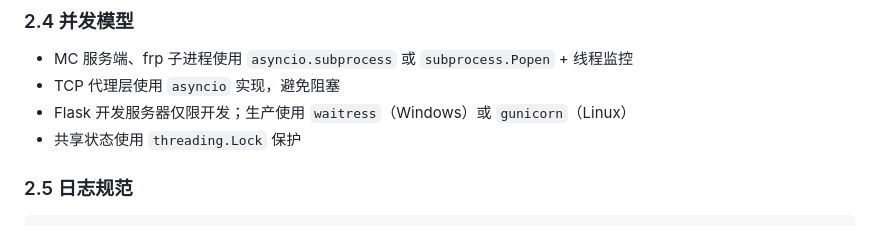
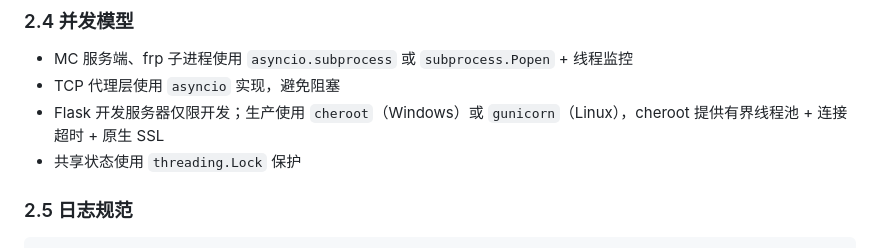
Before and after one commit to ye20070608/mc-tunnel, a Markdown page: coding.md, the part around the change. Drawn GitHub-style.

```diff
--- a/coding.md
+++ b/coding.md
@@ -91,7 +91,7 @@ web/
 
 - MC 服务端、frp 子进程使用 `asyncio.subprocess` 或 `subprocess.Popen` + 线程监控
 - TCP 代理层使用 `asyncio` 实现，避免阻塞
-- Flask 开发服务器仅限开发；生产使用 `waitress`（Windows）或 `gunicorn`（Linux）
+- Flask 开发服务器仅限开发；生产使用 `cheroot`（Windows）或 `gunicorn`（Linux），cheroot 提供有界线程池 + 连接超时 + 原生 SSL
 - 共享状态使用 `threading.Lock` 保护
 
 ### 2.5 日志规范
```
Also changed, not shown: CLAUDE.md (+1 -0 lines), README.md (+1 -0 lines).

═══

Problem statement: Copy every line from the records that holds the string "coding".

Solution to this task:
Before and after one commit to ye20070608/mc-tunnel, a Markdown page: coding.md, the part around the change. Drawn GitHub-style.
--- a/coding.md
+++ b/coding.md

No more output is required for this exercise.